Your assignment: In the records below, find each line with the word "mainAxisAlignment" and copy it.

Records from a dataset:
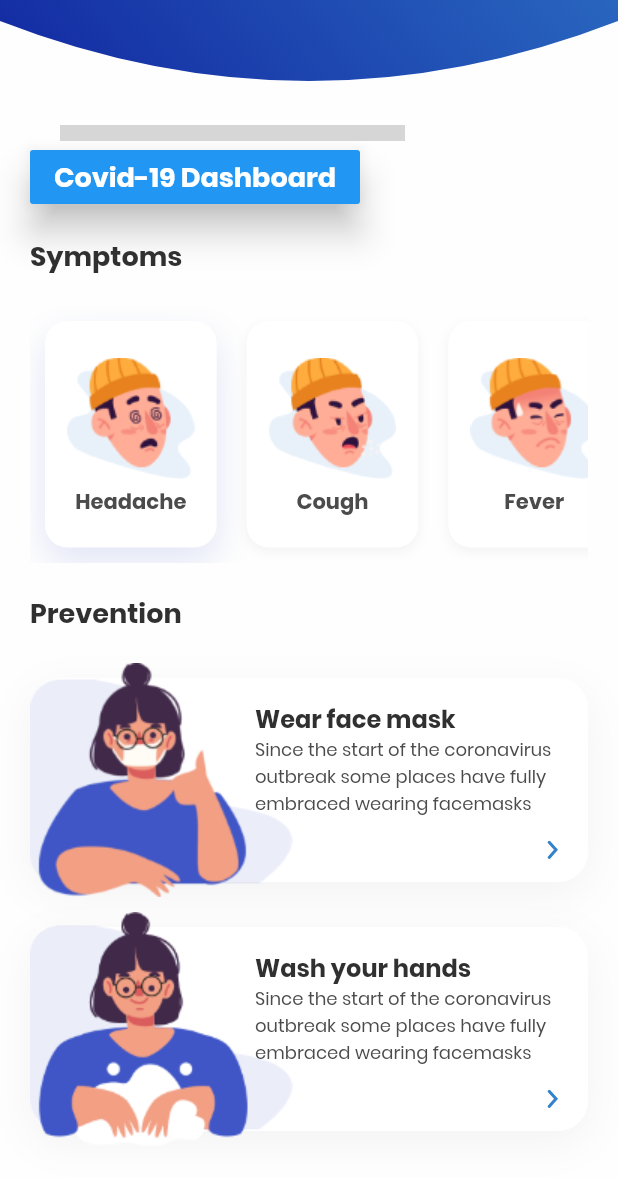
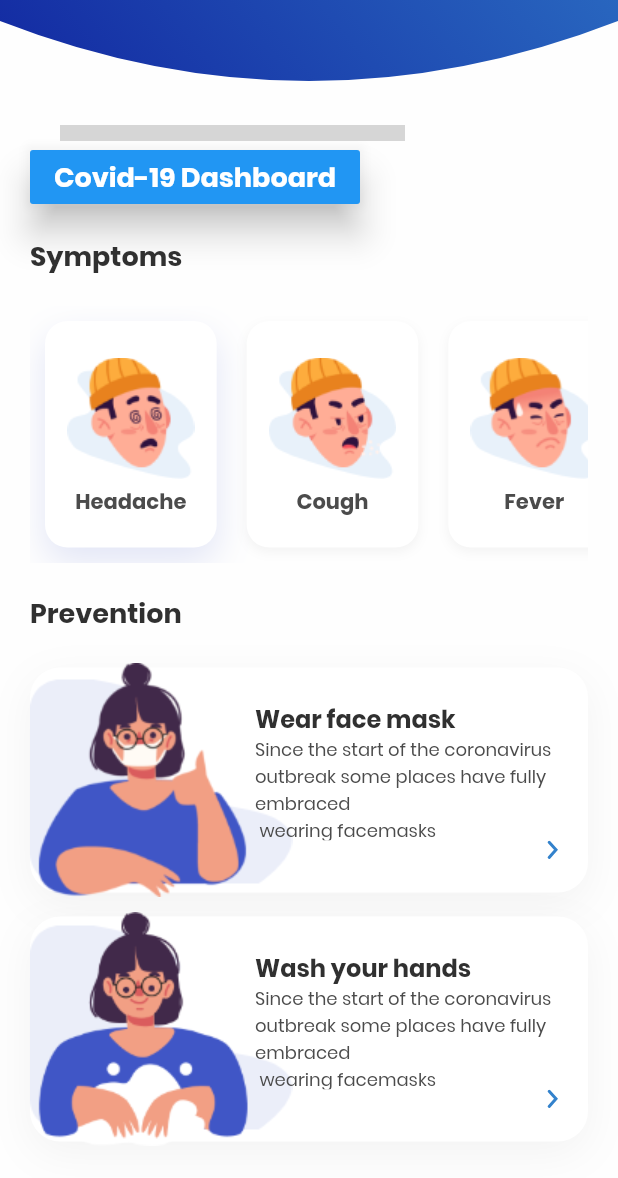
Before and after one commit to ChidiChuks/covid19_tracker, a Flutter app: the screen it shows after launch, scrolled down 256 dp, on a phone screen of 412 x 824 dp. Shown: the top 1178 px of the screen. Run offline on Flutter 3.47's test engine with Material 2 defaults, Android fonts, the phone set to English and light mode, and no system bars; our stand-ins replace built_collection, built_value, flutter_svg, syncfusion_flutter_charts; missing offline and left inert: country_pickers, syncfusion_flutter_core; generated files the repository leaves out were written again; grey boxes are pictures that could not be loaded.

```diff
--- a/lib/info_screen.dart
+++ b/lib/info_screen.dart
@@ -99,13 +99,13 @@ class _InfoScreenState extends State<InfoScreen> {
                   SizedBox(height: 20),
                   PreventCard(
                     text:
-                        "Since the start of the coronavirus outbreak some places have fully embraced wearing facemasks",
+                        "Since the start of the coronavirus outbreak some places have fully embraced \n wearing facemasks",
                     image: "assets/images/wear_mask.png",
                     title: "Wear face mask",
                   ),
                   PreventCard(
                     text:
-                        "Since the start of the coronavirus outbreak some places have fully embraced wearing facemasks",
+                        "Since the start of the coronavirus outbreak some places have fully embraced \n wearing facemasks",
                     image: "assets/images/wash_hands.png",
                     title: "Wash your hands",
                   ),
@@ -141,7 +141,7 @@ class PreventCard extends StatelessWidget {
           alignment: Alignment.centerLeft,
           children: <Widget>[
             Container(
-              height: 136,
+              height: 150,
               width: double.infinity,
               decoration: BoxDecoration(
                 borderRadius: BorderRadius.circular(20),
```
---
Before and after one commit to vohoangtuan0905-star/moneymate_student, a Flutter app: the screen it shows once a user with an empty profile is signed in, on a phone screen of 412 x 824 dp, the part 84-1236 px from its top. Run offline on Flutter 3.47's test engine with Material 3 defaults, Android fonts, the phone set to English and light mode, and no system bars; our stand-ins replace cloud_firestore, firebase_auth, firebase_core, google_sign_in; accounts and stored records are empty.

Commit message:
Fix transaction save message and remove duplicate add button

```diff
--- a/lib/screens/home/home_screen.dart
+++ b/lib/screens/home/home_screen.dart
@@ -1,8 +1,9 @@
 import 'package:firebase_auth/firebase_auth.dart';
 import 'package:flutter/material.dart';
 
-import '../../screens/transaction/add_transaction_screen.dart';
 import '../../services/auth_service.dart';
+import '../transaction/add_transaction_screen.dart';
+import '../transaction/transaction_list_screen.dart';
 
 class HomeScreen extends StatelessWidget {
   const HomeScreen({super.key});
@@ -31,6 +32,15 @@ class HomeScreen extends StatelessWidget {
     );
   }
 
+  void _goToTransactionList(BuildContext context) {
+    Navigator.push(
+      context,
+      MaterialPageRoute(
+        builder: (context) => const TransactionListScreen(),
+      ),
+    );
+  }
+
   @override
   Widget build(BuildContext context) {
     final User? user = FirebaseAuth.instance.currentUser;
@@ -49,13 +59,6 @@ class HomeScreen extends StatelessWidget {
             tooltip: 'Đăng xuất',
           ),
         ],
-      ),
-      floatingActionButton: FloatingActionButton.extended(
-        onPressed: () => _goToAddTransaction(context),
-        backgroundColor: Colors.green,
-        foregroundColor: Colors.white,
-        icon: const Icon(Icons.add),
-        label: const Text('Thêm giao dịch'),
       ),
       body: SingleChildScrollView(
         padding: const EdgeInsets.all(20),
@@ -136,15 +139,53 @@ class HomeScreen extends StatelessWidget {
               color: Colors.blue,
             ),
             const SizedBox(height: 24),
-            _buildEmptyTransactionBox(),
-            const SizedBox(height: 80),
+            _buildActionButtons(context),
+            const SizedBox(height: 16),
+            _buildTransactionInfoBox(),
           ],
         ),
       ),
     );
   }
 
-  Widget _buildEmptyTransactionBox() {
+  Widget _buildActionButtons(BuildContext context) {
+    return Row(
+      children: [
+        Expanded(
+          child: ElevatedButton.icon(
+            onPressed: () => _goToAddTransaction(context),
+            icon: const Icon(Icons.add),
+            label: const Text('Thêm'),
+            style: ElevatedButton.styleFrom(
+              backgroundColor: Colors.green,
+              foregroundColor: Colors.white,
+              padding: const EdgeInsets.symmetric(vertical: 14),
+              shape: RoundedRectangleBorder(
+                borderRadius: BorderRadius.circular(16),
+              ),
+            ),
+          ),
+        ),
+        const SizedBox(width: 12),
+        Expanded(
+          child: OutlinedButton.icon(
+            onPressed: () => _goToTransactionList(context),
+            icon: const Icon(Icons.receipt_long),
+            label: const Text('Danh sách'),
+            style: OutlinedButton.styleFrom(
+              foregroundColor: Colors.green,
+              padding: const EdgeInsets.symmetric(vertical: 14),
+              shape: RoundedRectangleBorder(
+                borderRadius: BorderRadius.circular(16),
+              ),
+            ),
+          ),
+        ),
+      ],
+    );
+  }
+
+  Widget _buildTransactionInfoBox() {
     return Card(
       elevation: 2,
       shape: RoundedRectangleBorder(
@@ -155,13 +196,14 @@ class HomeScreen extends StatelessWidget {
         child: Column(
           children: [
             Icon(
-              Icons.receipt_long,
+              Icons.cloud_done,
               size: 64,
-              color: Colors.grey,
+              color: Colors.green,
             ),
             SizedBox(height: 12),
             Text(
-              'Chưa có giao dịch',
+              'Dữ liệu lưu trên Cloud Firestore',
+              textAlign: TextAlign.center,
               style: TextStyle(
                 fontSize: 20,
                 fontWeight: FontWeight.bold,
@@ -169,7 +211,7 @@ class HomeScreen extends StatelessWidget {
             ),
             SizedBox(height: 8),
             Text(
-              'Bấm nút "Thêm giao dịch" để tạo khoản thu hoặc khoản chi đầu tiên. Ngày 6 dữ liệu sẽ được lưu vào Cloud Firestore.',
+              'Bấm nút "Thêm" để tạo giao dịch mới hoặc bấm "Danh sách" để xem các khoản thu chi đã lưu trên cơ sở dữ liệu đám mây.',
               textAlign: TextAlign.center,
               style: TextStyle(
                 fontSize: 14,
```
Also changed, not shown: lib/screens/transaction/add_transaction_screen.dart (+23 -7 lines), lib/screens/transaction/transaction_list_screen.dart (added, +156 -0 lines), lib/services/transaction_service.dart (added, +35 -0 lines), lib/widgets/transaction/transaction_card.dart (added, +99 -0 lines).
---
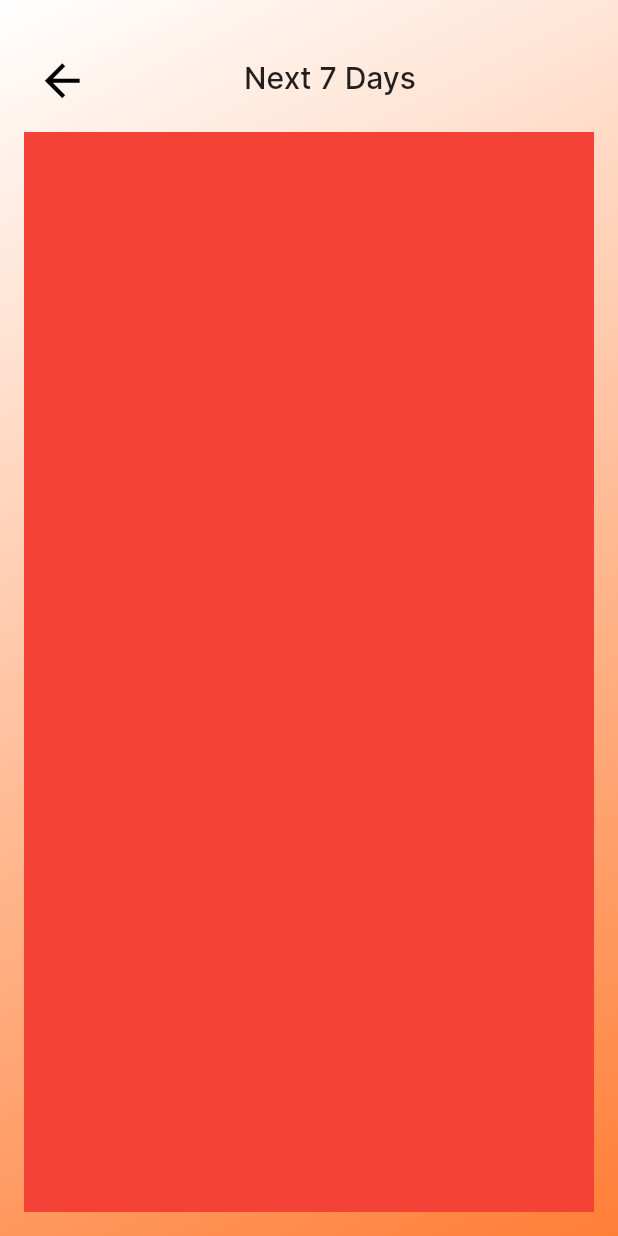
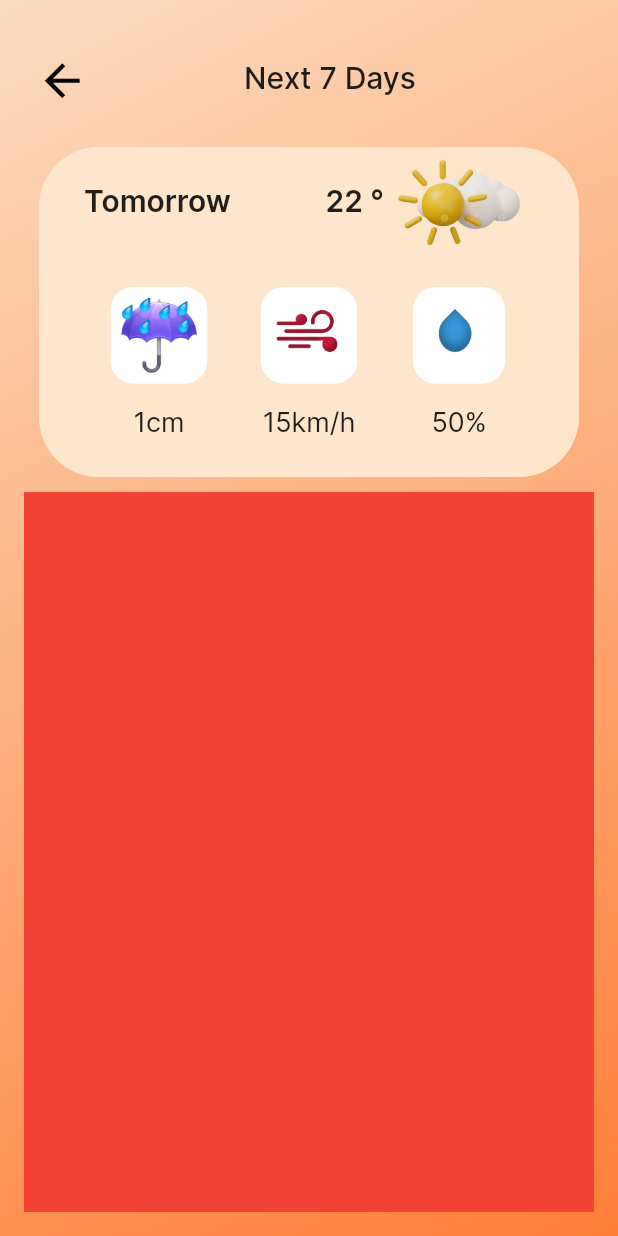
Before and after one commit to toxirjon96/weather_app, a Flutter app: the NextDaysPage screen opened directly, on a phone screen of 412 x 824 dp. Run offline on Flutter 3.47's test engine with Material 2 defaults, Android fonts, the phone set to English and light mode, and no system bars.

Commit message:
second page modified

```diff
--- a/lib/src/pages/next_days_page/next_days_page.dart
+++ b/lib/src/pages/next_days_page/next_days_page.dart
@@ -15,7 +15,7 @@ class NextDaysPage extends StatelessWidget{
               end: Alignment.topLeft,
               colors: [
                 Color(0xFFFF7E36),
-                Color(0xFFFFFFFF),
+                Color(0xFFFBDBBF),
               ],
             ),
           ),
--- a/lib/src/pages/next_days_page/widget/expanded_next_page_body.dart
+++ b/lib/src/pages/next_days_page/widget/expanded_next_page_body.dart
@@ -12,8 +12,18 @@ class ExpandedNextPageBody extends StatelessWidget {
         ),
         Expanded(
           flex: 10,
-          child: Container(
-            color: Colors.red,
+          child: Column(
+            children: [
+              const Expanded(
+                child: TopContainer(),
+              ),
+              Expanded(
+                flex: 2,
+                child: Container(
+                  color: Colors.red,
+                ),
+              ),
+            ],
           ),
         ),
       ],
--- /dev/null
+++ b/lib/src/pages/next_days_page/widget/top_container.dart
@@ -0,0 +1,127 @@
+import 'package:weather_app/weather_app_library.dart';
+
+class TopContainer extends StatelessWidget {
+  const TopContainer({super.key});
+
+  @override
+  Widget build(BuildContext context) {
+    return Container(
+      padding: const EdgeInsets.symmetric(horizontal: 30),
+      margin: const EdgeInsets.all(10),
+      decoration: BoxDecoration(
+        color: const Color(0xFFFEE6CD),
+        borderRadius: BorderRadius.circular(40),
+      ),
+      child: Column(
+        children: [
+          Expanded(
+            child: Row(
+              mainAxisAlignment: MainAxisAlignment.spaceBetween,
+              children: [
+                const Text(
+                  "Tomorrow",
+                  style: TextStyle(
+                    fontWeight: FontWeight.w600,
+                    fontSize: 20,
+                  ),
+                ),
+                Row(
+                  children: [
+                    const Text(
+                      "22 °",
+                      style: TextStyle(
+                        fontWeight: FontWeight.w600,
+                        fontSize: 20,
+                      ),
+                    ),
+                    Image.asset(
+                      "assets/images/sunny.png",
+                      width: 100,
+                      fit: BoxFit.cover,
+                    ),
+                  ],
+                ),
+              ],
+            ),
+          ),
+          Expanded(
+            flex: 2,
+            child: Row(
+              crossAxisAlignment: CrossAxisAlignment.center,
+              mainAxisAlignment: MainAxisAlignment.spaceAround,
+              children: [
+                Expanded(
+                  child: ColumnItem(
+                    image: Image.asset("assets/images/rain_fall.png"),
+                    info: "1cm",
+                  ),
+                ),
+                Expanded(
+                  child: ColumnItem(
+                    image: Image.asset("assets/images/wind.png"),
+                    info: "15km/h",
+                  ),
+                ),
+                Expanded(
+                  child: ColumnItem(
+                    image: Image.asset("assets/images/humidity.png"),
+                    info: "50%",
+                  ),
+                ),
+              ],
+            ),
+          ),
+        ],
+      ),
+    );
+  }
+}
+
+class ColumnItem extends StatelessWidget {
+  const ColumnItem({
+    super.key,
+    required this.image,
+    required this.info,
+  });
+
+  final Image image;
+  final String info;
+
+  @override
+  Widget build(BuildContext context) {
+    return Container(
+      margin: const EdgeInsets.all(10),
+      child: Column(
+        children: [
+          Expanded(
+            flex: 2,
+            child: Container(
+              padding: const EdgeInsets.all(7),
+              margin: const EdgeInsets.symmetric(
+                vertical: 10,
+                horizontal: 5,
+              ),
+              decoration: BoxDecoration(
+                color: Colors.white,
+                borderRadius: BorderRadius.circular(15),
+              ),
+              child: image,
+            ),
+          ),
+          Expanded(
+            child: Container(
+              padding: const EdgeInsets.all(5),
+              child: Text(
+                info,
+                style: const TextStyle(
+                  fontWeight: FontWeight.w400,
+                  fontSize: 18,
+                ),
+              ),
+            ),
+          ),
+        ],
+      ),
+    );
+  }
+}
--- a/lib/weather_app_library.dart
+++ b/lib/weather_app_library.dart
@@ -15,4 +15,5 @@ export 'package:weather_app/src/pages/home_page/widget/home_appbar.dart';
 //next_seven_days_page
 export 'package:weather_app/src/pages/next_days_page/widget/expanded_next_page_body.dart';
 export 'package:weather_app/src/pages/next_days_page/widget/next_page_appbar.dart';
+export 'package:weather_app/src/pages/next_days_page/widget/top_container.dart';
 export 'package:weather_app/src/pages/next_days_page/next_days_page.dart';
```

Solution:
+              mainAxisAlignment: MainAxisAlignment.spaceBetween,
+              mainAxisAlignment: MainAxisAlignment.spaceAround,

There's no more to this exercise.